== What to produce ==
Type out the entries below again, character for character.
Content starts
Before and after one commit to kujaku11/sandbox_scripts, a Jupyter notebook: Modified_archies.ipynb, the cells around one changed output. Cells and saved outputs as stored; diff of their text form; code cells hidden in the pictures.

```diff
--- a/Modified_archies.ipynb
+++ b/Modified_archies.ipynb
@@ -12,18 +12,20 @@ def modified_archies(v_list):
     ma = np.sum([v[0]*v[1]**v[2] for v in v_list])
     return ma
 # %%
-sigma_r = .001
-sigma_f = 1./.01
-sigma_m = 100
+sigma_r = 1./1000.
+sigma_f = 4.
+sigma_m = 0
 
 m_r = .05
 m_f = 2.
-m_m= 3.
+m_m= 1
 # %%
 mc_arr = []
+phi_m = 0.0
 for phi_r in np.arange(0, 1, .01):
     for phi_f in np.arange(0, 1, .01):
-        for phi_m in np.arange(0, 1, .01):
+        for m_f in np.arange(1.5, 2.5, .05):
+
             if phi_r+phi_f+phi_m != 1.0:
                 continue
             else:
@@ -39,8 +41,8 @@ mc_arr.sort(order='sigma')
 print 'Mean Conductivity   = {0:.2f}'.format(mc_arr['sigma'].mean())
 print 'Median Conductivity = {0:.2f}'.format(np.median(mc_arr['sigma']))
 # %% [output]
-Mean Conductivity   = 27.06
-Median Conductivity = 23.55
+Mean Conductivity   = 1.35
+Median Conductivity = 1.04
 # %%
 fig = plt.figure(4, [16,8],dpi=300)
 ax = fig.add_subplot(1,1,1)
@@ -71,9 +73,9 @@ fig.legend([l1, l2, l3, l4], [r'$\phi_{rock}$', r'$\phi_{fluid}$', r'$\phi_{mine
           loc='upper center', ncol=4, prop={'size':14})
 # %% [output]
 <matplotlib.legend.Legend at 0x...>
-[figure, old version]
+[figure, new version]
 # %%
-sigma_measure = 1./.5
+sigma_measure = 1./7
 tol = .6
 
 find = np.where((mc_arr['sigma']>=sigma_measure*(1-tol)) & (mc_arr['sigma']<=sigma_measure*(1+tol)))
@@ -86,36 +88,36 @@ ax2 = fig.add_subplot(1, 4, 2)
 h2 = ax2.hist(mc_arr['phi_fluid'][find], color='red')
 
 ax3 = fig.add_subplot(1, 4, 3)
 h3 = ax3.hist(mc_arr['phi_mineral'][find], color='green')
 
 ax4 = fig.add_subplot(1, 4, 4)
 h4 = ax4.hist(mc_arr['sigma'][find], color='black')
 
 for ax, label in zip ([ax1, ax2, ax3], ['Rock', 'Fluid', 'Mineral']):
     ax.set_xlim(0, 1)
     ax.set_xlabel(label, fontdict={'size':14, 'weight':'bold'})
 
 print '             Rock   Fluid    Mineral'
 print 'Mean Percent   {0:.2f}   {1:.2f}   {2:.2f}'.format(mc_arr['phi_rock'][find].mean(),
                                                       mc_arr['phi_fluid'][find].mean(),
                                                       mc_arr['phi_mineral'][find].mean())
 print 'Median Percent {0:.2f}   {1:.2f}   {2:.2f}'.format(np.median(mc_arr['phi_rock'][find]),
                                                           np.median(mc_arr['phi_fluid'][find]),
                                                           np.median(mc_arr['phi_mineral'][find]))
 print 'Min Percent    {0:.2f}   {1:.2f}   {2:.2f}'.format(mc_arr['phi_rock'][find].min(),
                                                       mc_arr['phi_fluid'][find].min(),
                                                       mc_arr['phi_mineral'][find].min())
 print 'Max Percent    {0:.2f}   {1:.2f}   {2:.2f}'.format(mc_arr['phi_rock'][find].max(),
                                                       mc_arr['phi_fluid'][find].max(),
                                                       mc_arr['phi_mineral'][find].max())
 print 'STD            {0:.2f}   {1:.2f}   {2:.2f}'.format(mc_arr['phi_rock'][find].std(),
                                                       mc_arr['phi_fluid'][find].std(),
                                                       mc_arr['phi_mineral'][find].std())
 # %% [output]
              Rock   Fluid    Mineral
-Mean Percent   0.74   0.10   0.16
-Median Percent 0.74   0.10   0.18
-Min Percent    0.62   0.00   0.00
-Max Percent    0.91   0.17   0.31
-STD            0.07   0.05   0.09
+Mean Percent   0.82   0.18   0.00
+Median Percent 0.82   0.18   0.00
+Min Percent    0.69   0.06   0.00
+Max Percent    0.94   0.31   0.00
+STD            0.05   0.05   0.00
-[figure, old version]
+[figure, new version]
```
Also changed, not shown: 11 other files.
Content ends
== Solution to the exercise ==
Before and after one commit to kujaku11/sandbox_scripts, a Jupyter notebook: Modified_archies.ipynb, the cells around one changed output. Cells and saved outputs as stored; diff of their text form; code cells hidden in the pictures.

```diff
--- a/Modified_archies.ipynb
+++ b/Modified_archies.ipynb
@@ -12,18 +12,20 @@ def modified_archies(v_list):
     ma = np.sum([v[0]*v[1]**v[2] for v in v_list])
     return ma
 # %%
-sigma_r = .001
-sigma_f = 1./.01
-sigma_m = 100
+sigma_r = 1./1000.
+sigma_f = 4.
+sigma_m = 0
 
 m_r = .05
 m_f = 2.
-m_m= 3.
+m_m= 1
 # %%
 mc_arr = []
+phi_m = 0.0
 for phi_r in np.arange(0, 1, .01):
     for phi_f in np.arange(0, 1, .01):
-        for phi_m in np.arange(0, 1, .01):
+        for m_f in np.arange(1.5, 2.5, .05):
+
             if phi_r+phi_f+phi_m != 1.0:
                 continue
             else:
@@ -39,8 +41,8 @@ mc_arr.sort(order='sigma')
 print 'Mean Conductivity   = {0:.2f}'.format(mc_arr['sigma'].mean())
 print 'Median Conductivity = {0:.2f}'.format(np.median(mc_arr['sigma']))
 # %% [output]
-Mean Conductivity   = 27.06
-Median Conductivity = 23.55
+Mean Conductivity   = 1.35
+Median Conductivity = 1.04
 # %%
 fig = plt.figure(4, [16,8],dpi=300)
 ax = fig.add_subplot(1,1,1)
@@ -71,9 +73,9 @@ fig.legend([l1, l2, l3, l4], [r'$\phi_{rock}$', r'$\phi_{fluid}$', r'$\phi_{mine
           loc='upper center', ncol=4, prop={'size':14})
 # %% [output]
 <matplotlib.legend.Legend at 0x...>
-[figure, old version]
+[figure, new version]
 # %%
-sigma_measure = 1./.5
+sigma_measure = 1./7
 tol = .6
 
 find = np.where((mc_arr['sigma']>=sigma_measure*(1-tol)) & (mc_arr['sigma']<=sigma_measure*(1+tol)))
@@ -86,36 +88,36 @@ ax2 = fig.add_subplot(1, 4, 2)
 h2 = ax2.hist(mc_arr['phi_fluid'][find], color='red')
 
 ax3 = fig.add_subplot(1, 4, 3)
 h3 = ax3.hist(mc_arr['phi_mineral'][find], color='green')
 
 ax4 = fig.add_subplot(1, 4, 4)
 h4 = ax4.hist(mc_arr['sigma'][find], color='black')
 
 for ax, label in zip ([ax1, ax2, ax3], ['Rock', 'Fluid', 'Mineral']):
     ax.set_xlim(0, 1)
     ax.set_xlabel(label, fontdict={'size':14, 'weight':'bold'})
 
 print '             Rock   Fluid    Mineral'
 print 'Mean Percent   {0:.2f}   {1:.2f}   {2:.2f}'.format(mc_arr['phi_rock'][find].mean(),
                                                       mc_arr['phi_fluid'][find].mean(),
                                                       mc_arr['phi_mineral'][find].mean())
 print 'Median Percent {0:.2f}   {1:.2f}   {2:.2f}'.format(np.median(mc_arr['phi_rock'][find]),
                                                           np.median(mc_arr['phi_fluid'][find]),
                                                           np.median(mc_arr['phi_mineral'][find]))
 print 'Min Percent    {0:.2f}   {1:.2f}   {2:.2f}'.format(mc_arr['phi_rock'][find].min(),
                                                       mc_arr['phi_fluid'][find].min(),
                                                       mc_arr['phi_mineral'][find].min())
 print 'Max Percent    {0:.2f}   {1:.2f}   {2:.2f}'.format(mc_arr['phi_rock'][find].max(),
                                                       mc_arr['phi_fluid'][find].max(),
                                                       mc_arr['phi_mineral'][find].max())
 print 'STD            {0:.2f}   {1:.2f}   {2:.2f}'.format(mc_arr['phi_rock'][find].std(),
                                                       mc_arr['phi_fluid'][find].std(),
                                                       mc_arr['phi_mineral'][find].std())
 # %% [output]
              Rock   Fluid    Mineral
-Mean Percent   0.74   0.10   0.16
-Median Percent 0.74   0.10   0.18
-Min Percent    0.62   0.00   0.00
-Max Percent    0.91   0.17   0.31
-STD            0.07   0.05   0.09
+Mean Percent   0.82   0.18   0.00
+Median Percent 0.82   0.18   0.00
+Min Percent    0.69   0.06   0.00
+Max Percent    0.94   0.31   0.00
+STD            0.05   0.05   0.00
-[figure, old version]
+[figure, new version]
```
Also changed, not shown: 11 other files.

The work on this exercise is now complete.